Lemekani Nyirenda, a Zambian student recently killed while fighting for Russia in their invasion of Ukraine, was recruited by the infamous mercenary Wagner Group, the Zambian Government has confirmed.
Nyirenda’s body arrived in the country on December 11th. While at the airport waiting for the body to arrive Chembo Mbula, Permanent Secretary at the Ministry of Foreign Affairs and International Cooperation, confirmed that the cost of flying Nyirenda’s body to Zambia were borne by the Wagner Group, a prominent Russian military contractor that had recruited him. He explained that the Wagner Group had cooperated with the Russian Government to transport the student’s body.
In November the head of Wagner, Yevgeny Prigozhin, admitted recruiting Nyirenda from prison, claiming the young man had willingly agreed to go and fight against Ukraine.
Wagner, whose operations in African and Middle Eastern conflicts have frequently been accused of breaking international law, has been variously described as a network of mercenaries or a de-facto private army of Russian President Vladimir Putin. The group operates outside of Russian law, as private military contractors are prohibited in the country.
Before being imprisoned in April 2020 for possession of drugs, Nyirenda had been in his second year of a government-sponsored scholarship to study nuclear engineering at the National Research Nuclear University in Moscow.
He was serving a nine-year prison sentence at Tyer Medium Security Prison, on the outskirts of Moscow, when he was recruited to fight in the Russian war with Ukraine, without the knowledge of his family in Zambia.
On November 16th Nyirenda’s elder sister, Muzang’alu Nyirenda, told journalists who visited her home that the family wanted to know how Russia managed to recruit her brother into their army without notifying them or the Zambian government. She wanted to know if he was “coerced.”
She said that the family had been in regular contact with him and that the last time they spoke to him was on the evening of August 31st, when he told them he was no longer in prison. She said he refused to tell the family how he got out of prison or about his whereabouts.
She also said the strange call they received from Lemekhani prompted them to report the matter to the government, who assured them of an investigation. Three weeks later, on September 22nd, Lemekhani was killed, but the family was only informed of his death six weeks later, on November 13th.

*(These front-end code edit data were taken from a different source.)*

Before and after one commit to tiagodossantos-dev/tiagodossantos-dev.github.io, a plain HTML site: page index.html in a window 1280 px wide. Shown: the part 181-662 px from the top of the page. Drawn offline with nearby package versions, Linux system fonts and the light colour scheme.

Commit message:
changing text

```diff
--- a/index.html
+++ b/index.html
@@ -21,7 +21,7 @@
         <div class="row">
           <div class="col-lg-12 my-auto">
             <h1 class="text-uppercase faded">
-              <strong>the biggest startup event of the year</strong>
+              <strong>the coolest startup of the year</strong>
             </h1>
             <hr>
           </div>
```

Last month a report by The Center for Analytical Studies and Countering Hybrid Threats, a Ukrainian Non-Governmental Organisation, revealed that the armed forces of Ukraine have killed more than 500 of the Russian prisoners recruited by Wagner private military contractors.
The NGO claims to have verified more than 200 letters signed by Andrey Troshev, one of the heads of the Wagner Group, sending condolences to the families of those recruited by Wagner in Russian prisons.

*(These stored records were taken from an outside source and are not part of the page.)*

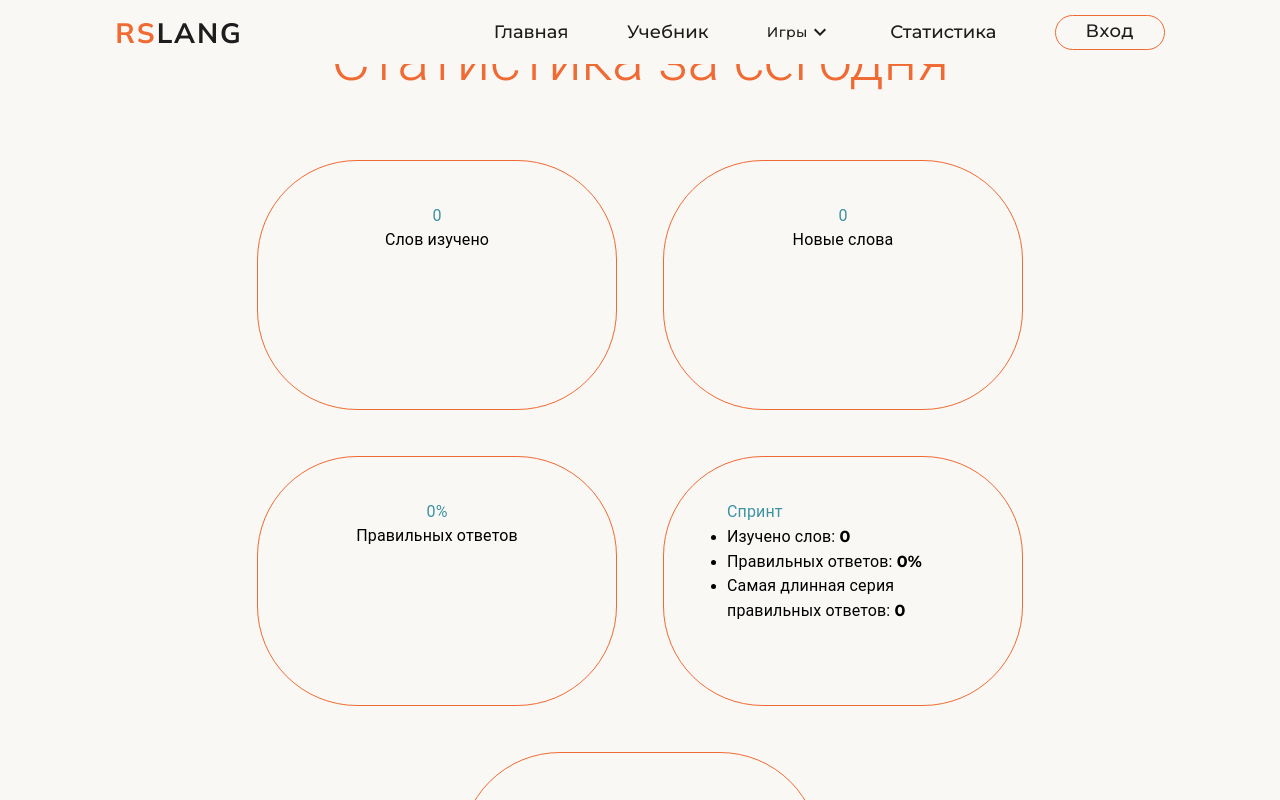
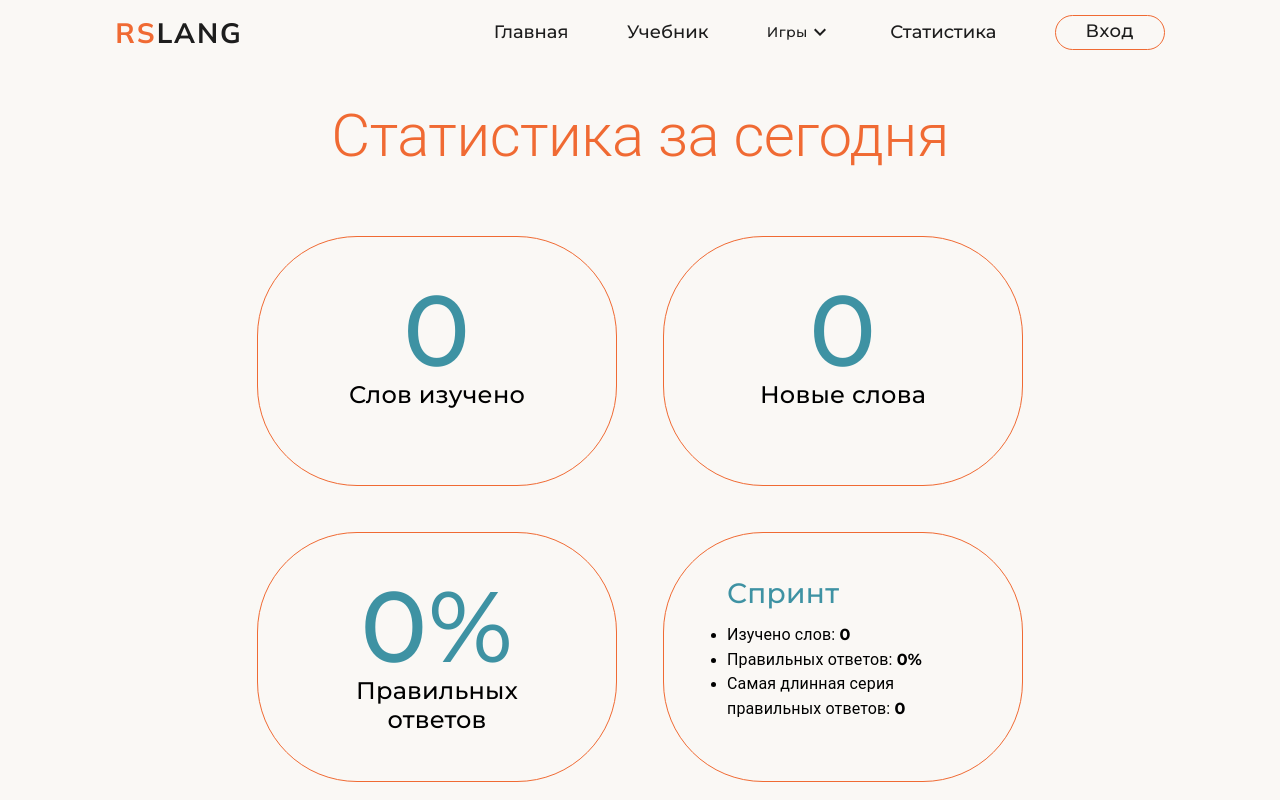
Before and after one commit to roman847/rslang, a React (Create React App) app: page /statistics in a window 1280 px wide. Shown: the top 800 px of the page. Built offline with nearby package versions, Linux system fonts and the light colour scheme; the HTML template or start-up script is replaced by a standard one; what core would draw is missing.

Commit message:
refactor: fix style of StatisticToday (Wed Aug 24 21:37:11 RTZ 2022)

```diff
--- a/src/pages/Statistics/components/Diagram.tsx/Diagram.tsx
+++ b/src/pages/Statistics/components/Diagram.tsx/Diagram.tsx
@@ -3,21 +3,6 @@ import * as echarts from 'echarts'
 import style from './diagram.module.scss'
 
 const Diagram = () => {
-  const option = {
-    xAxis: {
-      type: 'category',
-      data: ['Mon', 'Tue', 'Wed', 'Thu', 'Fri', 'Sat', 'Sun'],
-    },
-    yAxis: {
-      type: 'value',
-    },
-    series: [
-      {
-        data: [150, 230, 224, 218, 135, 147, 260],
-        type: 'line',
-      },
-    ],
-  }
   return (
     <div>
       <body>
--- a/src/pages/Statistics/components/StatisticToday/statistic.module.scss
+++ b/src/pages/Statistics/components/StatisticToday/statistic.module.scss
@@ -5,7 +5,7 @@
   width: 100%;
   text-align: center;
   background-color: $bgColor;
-  padding-top: 24px;
+  padding-top: 100px;
 }
 .main__content {
   display: flex;
@@ -14,6 +14,19 @@
   gap: 46px;
   width: 100%;
   padding: 64px 0px;
+  .item__progress {
+    @include font100;
+    color: $secondaryColor;
+  }
+  .item__description {
+    @include font24;
+  }
+  .item__title {
+    @include fontSize28;
+    color: $secondaryColor;
+    text-align: left;
+    margin-bottom: 12px;
+  }
 }
 .content__item {
   width: 360px;
@@ -22,16 +35,3 @@
   border: 1px solid $accentColor;
   border-radius: 100px;
 }
-.item__progress {
-  @include font100;
-  color: $secondaryColor;
-}
-.item__description {
-  @include font24;
-}
-.item__title {
-  @include fontSize28;
-  color: $secondaryColor;
-  text-align: left;
-  margin-bottom: 12px;
-}
```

A posthumous medal is attached to the letters, described as being for “bravery”, and the documents themselves are numbered, making it possible to estimate a total death toll.

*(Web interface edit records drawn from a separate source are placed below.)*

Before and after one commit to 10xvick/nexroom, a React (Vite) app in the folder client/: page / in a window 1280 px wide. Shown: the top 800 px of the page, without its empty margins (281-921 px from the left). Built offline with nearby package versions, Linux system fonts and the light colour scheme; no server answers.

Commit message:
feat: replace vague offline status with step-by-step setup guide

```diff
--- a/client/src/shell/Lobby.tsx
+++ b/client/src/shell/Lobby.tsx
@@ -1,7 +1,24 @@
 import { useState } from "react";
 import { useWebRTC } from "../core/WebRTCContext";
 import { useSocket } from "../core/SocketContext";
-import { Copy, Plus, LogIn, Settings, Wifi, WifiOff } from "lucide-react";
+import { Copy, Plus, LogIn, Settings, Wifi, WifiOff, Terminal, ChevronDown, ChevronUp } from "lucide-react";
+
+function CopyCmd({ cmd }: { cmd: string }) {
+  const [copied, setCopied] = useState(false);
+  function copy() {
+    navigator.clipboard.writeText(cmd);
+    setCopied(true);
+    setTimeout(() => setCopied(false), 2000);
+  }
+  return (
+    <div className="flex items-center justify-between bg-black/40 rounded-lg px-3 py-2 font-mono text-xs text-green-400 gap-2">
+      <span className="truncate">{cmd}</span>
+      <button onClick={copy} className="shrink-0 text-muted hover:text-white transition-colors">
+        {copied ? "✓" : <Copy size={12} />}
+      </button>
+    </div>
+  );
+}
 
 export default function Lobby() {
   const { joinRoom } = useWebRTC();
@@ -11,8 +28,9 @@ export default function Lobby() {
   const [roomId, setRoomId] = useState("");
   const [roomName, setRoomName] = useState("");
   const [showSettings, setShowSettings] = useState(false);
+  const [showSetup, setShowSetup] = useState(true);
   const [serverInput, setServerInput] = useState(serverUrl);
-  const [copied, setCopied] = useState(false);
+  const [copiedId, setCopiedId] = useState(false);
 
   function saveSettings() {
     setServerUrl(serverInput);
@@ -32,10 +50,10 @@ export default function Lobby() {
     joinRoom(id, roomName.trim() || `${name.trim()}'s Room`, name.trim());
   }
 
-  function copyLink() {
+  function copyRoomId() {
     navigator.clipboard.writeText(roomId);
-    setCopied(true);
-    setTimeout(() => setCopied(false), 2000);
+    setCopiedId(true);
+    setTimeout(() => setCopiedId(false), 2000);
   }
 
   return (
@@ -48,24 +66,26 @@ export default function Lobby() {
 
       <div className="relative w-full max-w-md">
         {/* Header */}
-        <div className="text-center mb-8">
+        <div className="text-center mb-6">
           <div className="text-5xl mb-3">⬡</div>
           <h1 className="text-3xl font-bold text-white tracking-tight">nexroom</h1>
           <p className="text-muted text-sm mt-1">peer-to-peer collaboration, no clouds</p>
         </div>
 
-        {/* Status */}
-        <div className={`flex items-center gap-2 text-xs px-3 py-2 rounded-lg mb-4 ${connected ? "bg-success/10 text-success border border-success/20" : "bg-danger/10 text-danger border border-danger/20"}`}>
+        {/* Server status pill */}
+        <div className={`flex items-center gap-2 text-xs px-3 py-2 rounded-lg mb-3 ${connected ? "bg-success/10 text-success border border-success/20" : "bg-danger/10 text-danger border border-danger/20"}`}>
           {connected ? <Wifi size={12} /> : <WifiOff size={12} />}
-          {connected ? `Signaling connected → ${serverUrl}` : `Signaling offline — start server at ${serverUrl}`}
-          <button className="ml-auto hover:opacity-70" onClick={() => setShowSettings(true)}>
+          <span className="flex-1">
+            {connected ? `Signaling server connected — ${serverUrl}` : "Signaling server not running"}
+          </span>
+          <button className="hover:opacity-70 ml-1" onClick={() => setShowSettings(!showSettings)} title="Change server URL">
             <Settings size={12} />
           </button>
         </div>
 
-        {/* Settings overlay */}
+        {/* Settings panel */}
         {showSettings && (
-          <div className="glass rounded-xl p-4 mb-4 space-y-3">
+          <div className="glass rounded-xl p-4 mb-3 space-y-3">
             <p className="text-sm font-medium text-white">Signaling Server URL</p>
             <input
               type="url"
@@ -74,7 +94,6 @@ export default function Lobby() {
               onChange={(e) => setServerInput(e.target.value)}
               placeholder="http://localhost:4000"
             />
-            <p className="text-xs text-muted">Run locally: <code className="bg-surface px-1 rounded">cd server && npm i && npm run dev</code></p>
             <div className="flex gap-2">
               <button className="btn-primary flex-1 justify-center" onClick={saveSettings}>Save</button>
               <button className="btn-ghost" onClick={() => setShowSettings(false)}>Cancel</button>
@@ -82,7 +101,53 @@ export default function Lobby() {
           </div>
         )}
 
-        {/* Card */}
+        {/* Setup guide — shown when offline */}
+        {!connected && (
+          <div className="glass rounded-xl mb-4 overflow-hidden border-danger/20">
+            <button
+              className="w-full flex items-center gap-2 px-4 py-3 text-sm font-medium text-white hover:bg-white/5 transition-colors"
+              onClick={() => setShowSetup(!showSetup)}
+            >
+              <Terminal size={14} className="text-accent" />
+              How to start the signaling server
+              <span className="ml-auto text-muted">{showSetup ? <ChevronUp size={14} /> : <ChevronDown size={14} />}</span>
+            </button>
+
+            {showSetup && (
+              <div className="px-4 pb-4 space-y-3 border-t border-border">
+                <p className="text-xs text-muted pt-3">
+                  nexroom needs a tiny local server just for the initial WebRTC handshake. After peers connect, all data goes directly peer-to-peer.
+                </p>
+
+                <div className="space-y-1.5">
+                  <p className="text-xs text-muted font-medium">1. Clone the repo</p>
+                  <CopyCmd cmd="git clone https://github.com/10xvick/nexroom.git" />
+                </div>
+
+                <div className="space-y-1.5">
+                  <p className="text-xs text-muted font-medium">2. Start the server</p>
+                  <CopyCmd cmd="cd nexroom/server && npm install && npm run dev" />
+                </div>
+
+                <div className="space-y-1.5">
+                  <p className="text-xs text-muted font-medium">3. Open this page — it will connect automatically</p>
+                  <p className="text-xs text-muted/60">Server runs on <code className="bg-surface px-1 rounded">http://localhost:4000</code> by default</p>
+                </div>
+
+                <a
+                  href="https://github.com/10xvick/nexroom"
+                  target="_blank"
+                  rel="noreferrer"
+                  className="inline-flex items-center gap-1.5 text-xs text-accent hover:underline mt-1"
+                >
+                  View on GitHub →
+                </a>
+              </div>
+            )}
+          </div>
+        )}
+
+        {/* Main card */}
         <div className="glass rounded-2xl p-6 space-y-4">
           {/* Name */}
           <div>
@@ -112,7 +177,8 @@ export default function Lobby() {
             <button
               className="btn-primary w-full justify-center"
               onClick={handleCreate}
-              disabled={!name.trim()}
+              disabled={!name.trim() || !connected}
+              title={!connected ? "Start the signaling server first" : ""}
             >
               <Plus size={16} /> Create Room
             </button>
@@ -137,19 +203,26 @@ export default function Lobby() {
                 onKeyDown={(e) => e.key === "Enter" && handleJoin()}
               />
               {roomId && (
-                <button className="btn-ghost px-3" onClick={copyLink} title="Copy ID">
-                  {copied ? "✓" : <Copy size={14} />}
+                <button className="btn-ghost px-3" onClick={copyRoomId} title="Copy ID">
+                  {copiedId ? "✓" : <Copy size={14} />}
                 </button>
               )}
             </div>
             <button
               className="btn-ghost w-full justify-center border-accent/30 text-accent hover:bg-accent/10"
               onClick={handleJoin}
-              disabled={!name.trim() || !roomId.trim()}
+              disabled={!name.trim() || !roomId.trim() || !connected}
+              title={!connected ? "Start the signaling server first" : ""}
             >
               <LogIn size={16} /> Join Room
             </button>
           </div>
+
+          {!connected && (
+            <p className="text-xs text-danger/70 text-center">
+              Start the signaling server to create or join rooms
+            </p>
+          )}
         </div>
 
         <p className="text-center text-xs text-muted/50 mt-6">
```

Based on the document numbering, the NGO concludes that between September 18th and October 13th Troshev sent at least 224 letters of condolences. The report states that by mid-October at least 458 prisoners hired by Yevgeny Prigozhin had been killed in Ukraine.
On December 9th, Zambia’s Foreign Affairs Minister Stanley Kakubo told parliament that the government had requested full details of the circumstances surrounding Nyirenda’s recruitment and subsequent death.
Kakubo, made no reference to the Wagner Group, but disclosed that he had received confirmation during a phone conversation on November 24th with Russian Foreign Minister Sergey Lavrov, that Nyirenda had been granted conditional amnesty from his jail sentence.
He further disclosed that in a note verbale (an unsigned diplomatic note written in the third person) the Russian Embassy in Lusaka indicated that their country had a law that allowed prisoners to receive pardon in exchange for participation in military activities.
It has taken nearly three months for Nyirenda’s body to be brought back home in Lusaka. It was accompanied by Zambia's Ambassador to the Russian Federation Shadreck Luwita. There was no Russian representation.
Funeral proceedings have further been delayed by the office of the state forensic pathologist, who must conduct the requisite medical investigations in “accordance and conformity with the laws of Zambia”. Family spokesperson, Dr Ian Nzala Banda, told journalists at the airport that Nyirenda would only be buried after this process was complete.
Nyirenda’s body was received by the family and was immediately transported to the University Teaching Hospital in Lusaka for examination.